Exercise description:
What lines in the entries below contain the word "Testing"? Copy all of them.

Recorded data

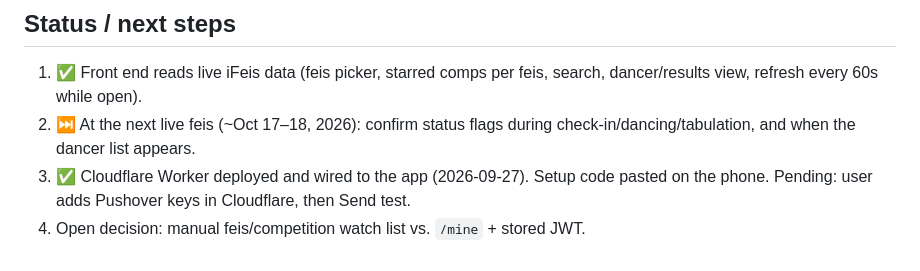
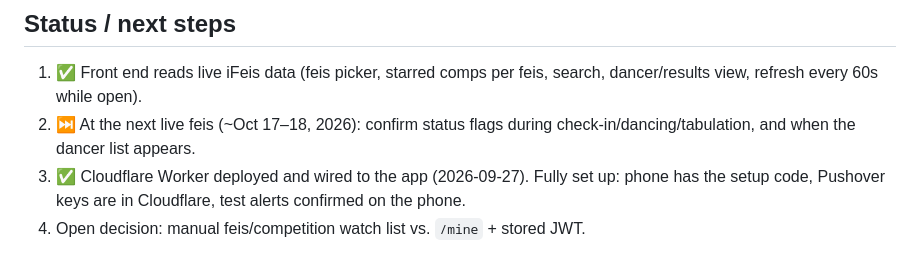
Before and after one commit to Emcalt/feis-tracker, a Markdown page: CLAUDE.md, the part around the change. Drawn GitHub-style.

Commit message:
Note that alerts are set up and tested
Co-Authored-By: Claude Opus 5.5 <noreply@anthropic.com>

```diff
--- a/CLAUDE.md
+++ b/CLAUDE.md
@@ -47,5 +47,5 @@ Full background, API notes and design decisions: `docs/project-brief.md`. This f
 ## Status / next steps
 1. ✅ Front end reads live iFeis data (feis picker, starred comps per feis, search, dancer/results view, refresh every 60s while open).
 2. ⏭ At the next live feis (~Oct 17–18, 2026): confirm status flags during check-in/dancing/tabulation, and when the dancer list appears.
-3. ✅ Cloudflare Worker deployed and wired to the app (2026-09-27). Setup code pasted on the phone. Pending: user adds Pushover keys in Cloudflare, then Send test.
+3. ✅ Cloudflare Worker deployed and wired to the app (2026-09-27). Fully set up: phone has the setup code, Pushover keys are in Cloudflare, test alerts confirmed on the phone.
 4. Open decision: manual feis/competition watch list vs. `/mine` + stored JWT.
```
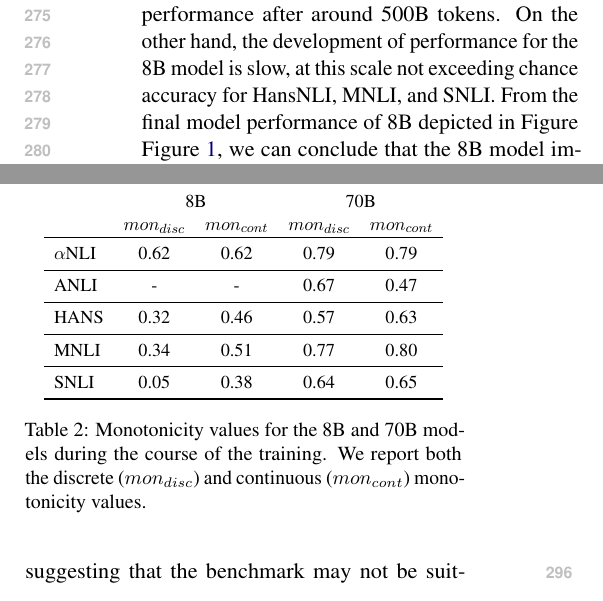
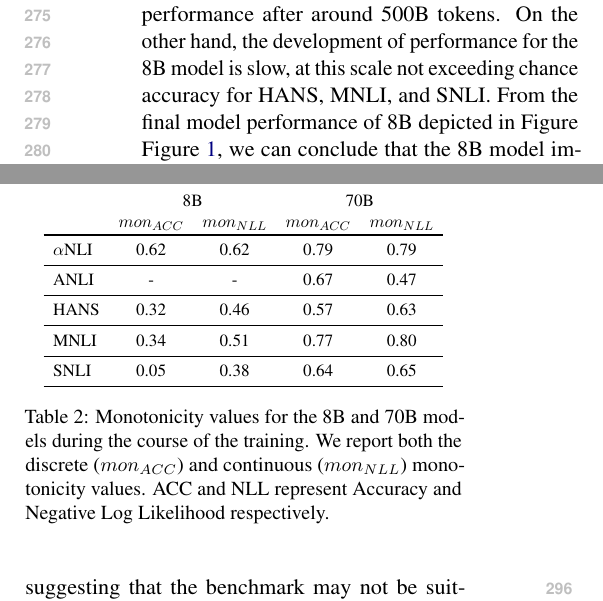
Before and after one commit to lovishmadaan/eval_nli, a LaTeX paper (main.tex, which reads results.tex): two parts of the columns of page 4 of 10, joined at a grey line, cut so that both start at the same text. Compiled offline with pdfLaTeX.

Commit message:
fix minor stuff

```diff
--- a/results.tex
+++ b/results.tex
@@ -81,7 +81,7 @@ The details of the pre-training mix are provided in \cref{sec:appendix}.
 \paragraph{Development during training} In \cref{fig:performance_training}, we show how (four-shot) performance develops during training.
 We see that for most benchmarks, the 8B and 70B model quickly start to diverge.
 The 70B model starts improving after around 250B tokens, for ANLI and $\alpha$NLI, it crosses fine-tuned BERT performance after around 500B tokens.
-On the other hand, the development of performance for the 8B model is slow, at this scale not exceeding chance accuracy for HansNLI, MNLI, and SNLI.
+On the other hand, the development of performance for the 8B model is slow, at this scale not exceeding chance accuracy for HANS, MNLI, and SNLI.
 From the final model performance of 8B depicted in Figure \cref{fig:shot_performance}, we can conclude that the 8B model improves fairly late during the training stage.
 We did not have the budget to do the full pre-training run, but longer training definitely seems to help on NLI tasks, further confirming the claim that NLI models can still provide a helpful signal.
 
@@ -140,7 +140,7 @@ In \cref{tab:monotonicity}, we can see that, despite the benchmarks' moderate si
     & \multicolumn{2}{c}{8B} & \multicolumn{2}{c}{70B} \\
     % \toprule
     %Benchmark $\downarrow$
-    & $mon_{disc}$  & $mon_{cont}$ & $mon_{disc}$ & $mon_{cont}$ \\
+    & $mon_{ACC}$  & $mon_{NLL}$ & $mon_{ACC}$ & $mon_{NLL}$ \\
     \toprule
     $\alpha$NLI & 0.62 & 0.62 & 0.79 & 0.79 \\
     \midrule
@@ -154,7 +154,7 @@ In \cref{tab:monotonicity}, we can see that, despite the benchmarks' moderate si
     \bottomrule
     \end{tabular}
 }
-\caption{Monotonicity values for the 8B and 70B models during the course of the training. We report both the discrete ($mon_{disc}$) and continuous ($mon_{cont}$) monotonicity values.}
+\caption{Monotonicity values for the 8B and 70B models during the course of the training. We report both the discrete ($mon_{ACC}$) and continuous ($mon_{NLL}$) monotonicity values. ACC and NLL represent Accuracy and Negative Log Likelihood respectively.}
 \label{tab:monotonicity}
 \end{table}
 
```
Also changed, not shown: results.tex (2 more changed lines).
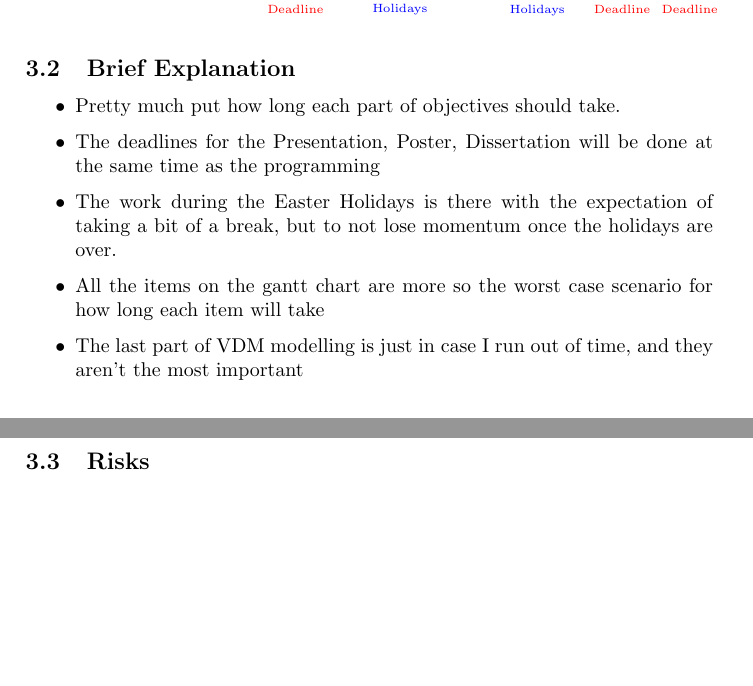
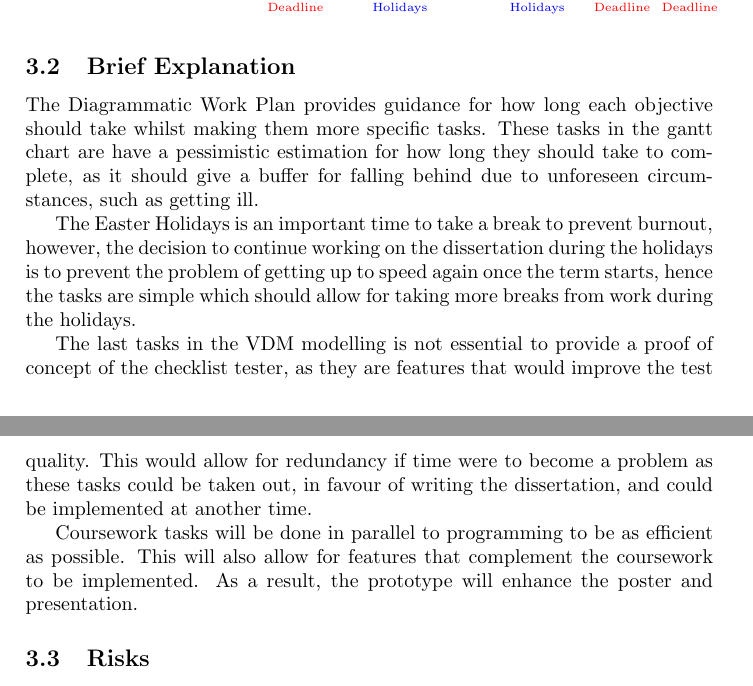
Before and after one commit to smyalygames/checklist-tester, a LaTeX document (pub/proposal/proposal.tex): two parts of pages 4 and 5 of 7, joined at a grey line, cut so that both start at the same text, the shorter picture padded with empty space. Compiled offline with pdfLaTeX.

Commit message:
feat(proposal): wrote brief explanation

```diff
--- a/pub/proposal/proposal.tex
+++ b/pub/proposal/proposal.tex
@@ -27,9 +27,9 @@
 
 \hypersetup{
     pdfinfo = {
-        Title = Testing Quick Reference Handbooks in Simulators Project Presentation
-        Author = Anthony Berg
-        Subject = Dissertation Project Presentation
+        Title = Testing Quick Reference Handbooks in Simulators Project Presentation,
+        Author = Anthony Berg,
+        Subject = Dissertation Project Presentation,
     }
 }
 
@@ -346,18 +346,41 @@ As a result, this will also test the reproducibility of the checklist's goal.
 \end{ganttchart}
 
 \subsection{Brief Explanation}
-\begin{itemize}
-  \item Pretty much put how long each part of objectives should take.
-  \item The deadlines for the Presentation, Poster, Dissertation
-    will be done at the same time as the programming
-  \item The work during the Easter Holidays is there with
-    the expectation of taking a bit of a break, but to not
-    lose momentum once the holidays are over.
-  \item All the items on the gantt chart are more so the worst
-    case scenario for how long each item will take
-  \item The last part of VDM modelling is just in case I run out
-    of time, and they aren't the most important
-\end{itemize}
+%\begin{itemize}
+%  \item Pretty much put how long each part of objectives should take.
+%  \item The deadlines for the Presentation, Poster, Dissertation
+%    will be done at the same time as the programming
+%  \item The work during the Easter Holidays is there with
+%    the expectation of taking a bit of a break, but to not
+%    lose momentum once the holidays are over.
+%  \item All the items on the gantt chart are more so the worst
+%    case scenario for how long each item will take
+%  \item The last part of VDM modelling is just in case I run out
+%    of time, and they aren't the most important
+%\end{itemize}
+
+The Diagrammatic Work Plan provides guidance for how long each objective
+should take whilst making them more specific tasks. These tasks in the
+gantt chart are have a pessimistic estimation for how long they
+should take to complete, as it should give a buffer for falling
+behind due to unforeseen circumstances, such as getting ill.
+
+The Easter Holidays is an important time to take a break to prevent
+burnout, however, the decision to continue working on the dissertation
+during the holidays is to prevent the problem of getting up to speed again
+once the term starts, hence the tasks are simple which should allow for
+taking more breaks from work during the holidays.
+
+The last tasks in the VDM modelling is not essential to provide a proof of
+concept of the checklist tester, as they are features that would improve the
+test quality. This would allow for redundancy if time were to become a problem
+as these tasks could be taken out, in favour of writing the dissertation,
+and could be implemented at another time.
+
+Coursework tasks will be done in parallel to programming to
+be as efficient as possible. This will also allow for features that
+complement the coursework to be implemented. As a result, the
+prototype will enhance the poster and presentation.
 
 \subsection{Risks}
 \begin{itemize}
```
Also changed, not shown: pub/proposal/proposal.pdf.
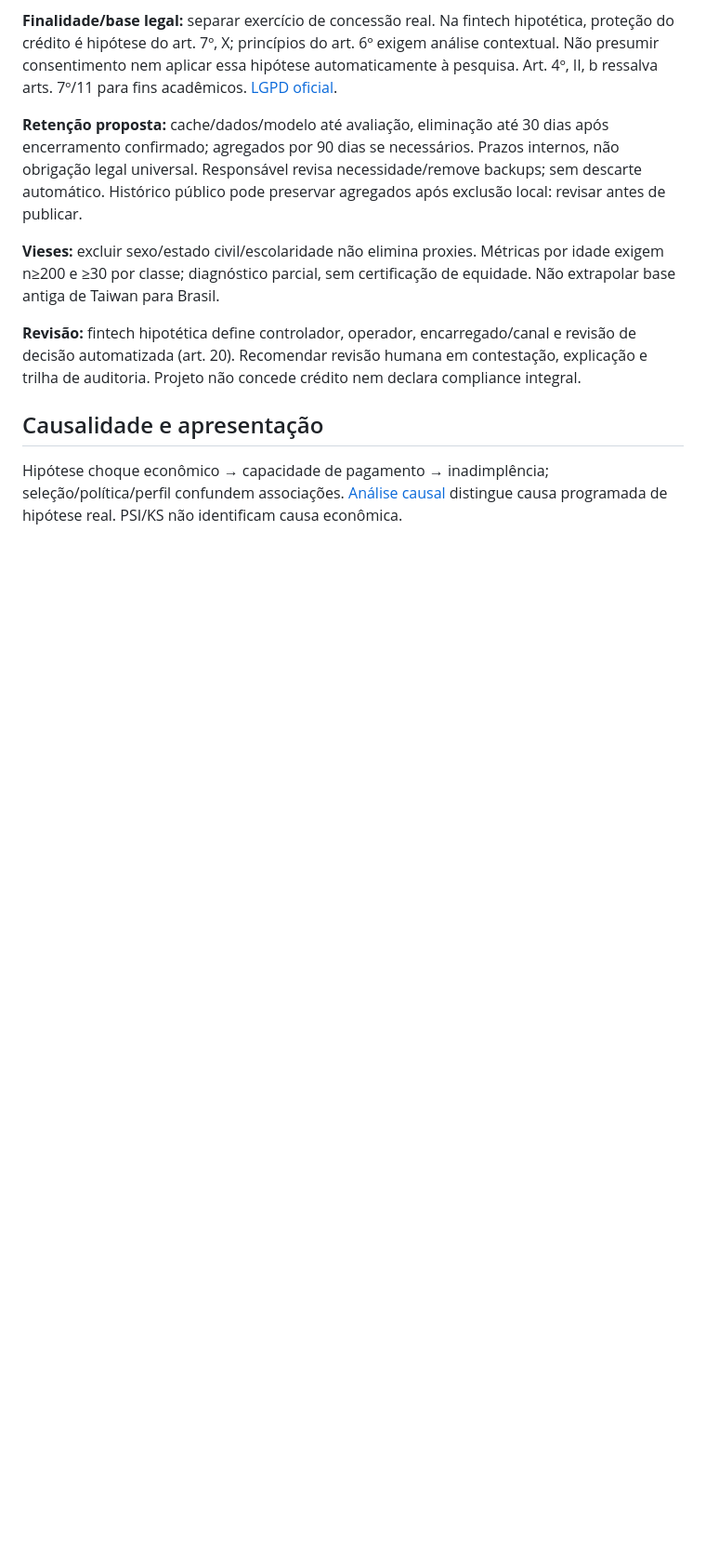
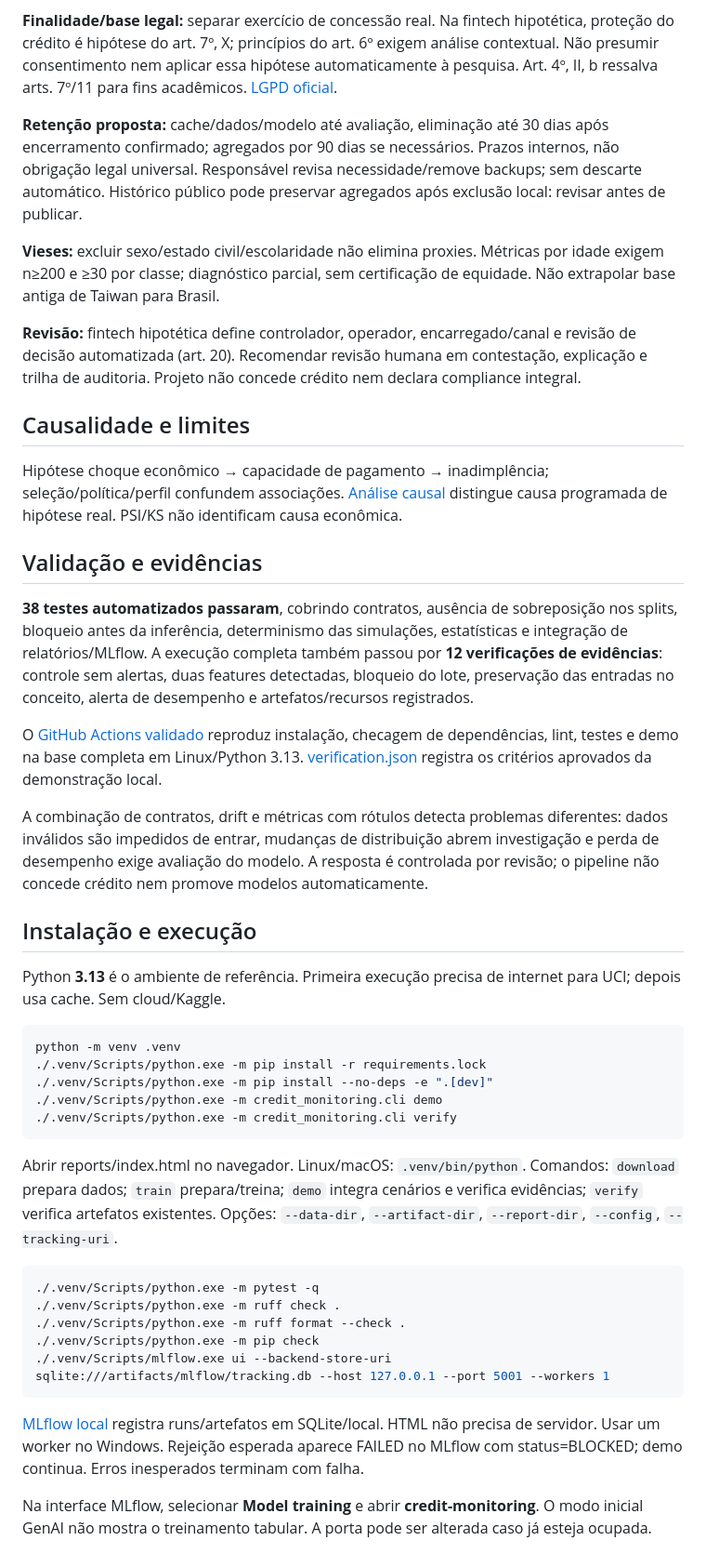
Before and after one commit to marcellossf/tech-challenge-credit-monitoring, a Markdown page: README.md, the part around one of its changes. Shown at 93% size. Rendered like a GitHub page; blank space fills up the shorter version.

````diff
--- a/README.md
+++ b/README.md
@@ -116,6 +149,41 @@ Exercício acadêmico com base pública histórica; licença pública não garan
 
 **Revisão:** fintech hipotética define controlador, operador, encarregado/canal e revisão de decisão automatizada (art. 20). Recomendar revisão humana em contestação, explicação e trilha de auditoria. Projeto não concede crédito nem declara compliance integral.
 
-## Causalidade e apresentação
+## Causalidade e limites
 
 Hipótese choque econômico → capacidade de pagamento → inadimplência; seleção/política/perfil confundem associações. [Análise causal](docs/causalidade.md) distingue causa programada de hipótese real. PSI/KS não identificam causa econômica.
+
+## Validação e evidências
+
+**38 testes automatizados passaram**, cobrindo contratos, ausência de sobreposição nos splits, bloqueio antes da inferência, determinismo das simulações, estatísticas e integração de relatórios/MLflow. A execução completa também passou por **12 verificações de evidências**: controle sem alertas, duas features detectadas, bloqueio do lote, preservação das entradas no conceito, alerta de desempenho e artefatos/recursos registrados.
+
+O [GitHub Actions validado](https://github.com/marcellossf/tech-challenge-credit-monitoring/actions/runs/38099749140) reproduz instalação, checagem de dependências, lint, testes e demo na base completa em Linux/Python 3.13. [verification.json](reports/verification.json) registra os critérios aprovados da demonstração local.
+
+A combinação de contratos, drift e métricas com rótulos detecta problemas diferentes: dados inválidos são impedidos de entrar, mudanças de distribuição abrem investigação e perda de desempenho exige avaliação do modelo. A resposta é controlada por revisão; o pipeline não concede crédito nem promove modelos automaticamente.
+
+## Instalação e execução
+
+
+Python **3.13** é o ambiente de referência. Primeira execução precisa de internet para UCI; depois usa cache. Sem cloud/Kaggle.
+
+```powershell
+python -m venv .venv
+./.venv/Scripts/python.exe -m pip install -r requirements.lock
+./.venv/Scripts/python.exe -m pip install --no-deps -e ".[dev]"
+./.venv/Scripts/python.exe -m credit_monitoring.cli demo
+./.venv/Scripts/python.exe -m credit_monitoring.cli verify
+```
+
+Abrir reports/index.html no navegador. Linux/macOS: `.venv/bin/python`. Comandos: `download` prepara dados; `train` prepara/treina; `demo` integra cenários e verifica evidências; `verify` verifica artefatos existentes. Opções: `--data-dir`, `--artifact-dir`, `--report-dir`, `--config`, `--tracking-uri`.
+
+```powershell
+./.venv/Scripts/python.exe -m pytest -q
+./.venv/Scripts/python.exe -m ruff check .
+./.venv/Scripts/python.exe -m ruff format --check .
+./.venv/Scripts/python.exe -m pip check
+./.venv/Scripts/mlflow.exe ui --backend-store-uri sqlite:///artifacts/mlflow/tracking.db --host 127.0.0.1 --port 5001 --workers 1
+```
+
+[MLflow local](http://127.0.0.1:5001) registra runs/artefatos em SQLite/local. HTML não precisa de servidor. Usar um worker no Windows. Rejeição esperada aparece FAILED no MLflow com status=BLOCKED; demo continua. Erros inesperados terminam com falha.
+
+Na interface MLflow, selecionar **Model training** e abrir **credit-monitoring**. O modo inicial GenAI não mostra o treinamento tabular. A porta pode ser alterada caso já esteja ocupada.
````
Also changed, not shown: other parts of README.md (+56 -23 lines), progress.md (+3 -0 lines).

Task answer:
-        Title = Testing Quick Reference Handbooks in Simulators Project Presentation
+        Title = Testing Quick Reference Handbooks in Simulators Project Presentation,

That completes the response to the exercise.